MATERIAL SUPPLIED —
• • • • •
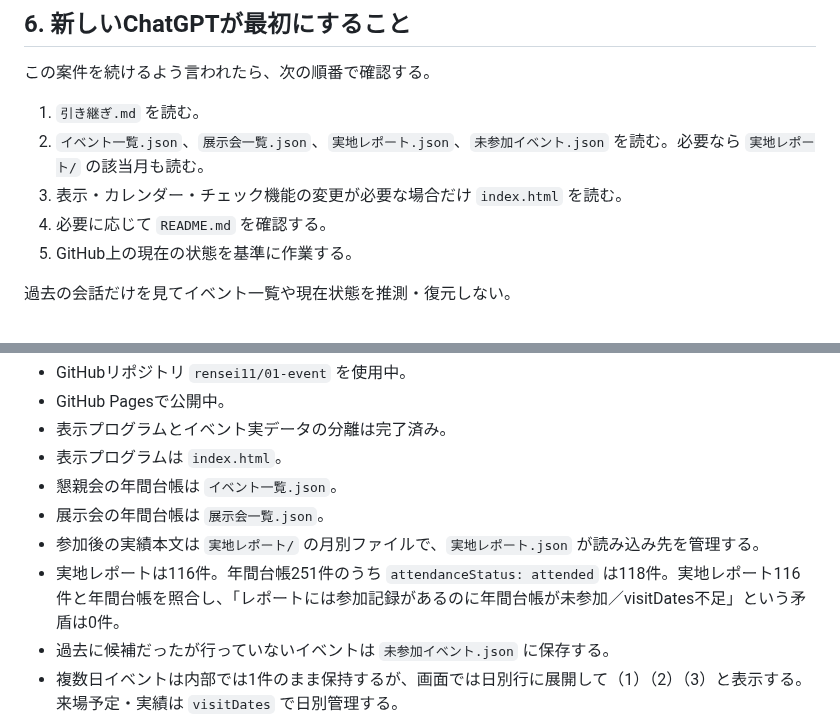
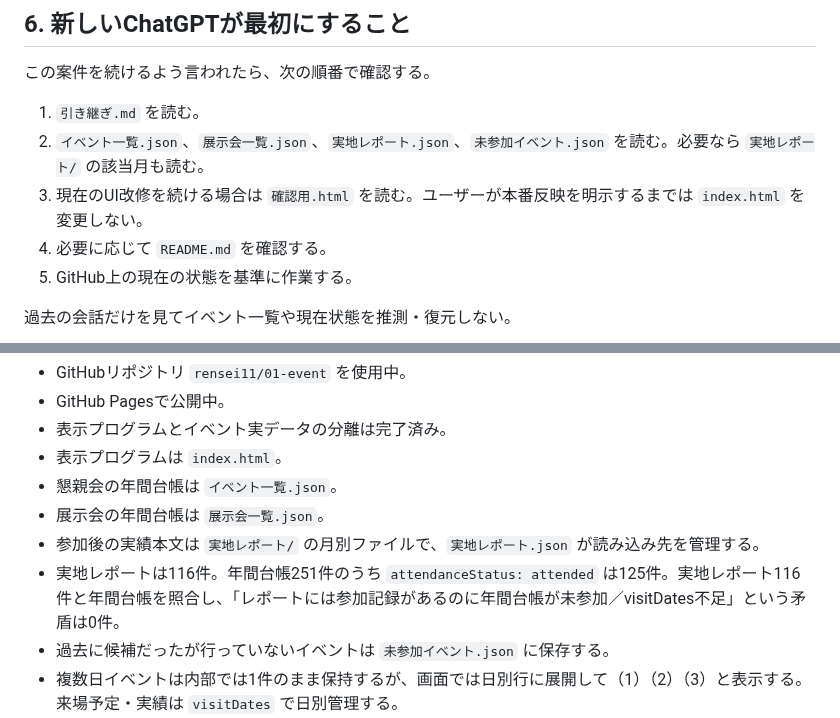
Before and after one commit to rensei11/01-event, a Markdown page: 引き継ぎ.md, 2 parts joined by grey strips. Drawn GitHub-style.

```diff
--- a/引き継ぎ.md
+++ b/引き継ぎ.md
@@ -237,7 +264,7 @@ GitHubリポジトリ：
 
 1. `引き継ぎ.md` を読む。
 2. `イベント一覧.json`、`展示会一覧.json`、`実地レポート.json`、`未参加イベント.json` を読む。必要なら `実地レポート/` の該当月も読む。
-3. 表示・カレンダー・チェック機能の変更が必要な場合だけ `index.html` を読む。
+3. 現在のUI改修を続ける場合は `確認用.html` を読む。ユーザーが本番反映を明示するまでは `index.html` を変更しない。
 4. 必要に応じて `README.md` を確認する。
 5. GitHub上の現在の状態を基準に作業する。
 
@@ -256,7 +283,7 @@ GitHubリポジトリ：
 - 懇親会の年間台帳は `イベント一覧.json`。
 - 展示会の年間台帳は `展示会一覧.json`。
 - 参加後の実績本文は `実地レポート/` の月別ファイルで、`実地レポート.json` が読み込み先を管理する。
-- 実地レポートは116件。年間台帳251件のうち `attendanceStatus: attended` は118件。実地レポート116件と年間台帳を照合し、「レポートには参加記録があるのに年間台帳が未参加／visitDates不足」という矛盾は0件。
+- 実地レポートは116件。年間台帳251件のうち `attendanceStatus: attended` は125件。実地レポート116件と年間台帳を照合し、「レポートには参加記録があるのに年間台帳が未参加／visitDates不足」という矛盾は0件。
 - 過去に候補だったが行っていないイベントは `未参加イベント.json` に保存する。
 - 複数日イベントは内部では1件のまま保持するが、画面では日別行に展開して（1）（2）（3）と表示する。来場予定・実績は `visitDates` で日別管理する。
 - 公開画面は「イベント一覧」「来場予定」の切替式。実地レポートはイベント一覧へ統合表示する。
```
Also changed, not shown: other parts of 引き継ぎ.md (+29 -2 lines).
• • • • •
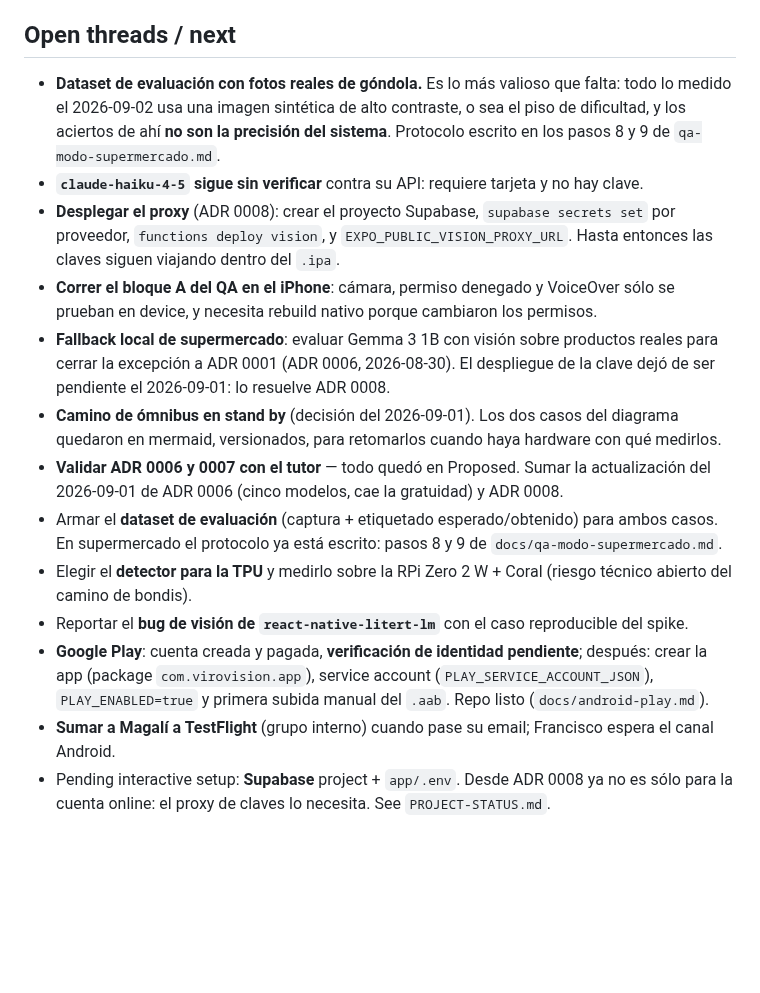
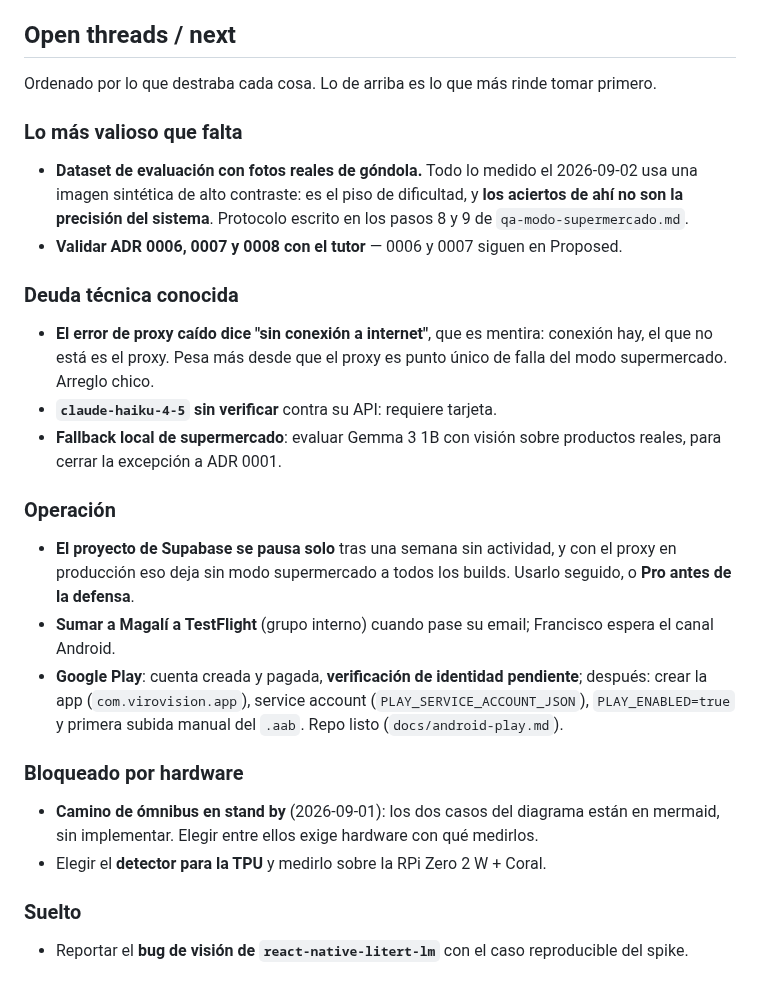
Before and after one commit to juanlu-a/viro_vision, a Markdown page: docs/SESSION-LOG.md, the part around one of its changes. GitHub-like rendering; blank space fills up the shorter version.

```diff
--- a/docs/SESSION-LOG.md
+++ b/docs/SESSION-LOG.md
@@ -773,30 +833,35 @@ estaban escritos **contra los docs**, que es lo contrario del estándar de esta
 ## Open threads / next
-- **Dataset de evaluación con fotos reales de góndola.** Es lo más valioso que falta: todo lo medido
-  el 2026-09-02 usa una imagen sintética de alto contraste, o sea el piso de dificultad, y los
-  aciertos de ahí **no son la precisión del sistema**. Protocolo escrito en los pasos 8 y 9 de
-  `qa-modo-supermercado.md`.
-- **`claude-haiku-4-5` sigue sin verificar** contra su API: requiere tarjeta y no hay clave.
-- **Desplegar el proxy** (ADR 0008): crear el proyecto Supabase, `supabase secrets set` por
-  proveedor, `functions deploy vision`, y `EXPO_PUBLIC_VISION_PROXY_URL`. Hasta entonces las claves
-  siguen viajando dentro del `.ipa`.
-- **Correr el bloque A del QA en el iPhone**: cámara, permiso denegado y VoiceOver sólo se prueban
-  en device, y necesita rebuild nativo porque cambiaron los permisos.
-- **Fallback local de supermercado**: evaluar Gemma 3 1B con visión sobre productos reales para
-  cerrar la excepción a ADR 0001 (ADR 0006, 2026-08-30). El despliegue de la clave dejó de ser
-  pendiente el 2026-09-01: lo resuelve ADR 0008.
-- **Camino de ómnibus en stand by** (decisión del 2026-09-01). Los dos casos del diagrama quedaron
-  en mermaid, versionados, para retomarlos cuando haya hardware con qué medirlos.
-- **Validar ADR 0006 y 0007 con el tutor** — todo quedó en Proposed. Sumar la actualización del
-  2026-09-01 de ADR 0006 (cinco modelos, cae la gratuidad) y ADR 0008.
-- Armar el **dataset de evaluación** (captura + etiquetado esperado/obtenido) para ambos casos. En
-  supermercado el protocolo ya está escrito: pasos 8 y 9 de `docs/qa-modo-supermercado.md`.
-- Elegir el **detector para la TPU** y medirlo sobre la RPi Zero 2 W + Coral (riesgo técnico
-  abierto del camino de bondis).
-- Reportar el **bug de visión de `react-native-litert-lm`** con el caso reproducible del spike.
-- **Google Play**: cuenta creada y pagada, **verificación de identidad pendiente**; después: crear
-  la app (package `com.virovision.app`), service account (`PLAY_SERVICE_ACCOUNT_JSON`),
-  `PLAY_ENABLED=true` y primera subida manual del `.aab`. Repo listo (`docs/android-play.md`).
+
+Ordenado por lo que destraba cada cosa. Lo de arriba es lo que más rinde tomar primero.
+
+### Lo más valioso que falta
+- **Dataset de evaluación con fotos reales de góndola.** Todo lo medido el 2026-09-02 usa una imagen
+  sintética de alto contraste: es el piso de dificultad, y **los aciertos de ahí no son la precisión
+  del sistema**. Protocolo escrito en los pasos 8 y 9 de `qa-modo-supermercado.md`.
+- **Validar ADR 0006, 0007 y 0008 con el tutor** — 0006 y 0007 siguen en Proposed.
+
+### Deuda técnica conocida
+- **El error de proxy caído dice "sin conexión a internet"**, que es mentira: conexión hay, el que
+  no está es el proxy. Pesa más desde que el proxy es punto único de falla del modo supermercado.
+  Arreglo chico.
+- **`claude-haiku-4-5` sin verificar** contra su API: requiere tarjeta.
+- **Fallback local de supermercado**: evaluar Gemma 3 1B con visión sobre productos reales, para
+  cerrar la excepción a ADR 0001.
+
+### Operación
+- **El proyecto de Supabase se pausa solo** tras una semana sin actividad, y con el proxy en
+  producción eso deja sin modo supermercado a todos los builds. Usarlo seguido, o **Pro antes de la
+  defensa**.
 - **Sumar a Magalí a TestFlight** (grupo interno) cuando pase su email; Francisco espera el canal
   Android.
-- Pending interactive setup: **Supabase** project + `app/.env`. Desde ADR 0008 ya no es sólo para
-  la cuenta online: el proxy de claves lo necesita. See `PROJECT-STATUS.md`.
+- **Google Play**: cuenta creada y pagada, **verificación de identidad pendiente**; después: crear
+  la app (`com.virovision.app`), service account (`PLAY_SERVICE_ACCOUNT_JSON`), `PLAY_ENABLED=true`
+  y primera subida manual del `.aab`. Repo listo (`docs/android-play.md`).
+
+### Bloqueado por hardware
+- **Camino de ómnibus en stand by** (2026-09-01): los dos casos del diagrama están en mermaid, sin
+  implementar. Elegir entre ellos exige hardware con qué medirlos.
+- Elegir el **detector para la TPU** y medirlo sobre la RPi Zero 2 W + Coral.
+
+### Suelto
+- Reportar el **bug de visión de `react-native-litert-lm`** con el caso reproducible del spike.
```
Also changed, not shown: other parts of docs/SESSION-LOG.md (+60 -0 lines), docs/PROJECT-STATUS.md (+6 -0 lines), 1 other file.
• • • • •
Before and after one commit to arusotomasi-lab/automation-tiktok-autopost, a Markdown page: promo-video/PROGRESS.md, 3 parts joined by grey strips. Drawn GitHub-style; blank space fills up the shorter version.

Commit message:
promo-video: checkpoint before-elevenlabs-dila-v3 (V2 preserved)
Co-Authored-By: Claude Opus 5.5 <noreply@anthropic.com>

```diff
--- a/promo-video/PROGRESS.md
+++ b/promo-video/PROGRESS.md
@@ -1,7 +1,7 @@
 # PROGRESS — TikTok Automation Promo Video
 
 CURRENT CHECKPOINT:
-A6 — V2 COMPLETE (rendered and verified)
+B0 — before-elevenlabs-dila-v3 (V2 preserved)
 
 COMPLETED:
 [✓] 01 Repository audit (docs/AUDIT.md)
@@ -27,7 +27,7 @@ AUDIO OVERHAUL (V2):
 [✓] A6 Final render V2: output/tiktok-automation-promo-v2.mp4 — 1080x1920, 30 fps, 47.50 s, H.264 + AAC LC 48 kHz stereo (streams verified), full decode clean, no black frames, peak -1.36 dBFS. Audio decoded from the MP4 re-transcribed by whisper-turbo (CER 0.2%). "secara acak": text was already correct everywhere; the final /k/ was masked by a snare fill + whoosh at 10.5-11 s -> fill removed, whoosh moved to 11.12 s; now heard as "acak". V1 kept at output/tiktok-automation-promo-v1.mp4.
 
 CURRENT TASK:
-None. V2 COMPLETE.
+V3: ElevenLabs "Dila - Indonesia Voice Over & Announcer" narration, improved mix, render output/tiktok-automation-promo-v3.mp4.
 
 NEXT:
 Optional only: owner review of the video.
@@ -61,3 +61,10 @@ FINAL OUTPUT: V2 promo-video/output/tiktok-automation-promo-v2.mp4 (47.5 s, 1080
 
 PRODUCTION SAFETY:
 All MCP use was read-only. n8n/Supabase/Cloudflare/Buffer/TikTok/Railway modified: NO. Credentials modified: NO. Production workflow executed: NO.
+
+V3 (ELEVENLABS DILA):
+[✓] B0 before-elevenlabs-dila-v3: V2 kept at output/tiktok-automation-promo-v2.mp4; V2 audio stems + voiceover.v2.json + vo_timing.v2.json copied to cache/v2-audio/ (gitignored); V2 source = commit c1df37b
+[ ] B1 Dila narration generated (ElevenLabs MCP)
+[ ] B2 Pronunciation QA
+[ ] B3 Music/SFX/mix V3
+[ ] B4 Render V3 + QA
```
• • • • •
WORK REQUIRED —
When a line of the entries contains the word "SESSION", it counts toward the total; reply with that total alone.

ANSWER —
4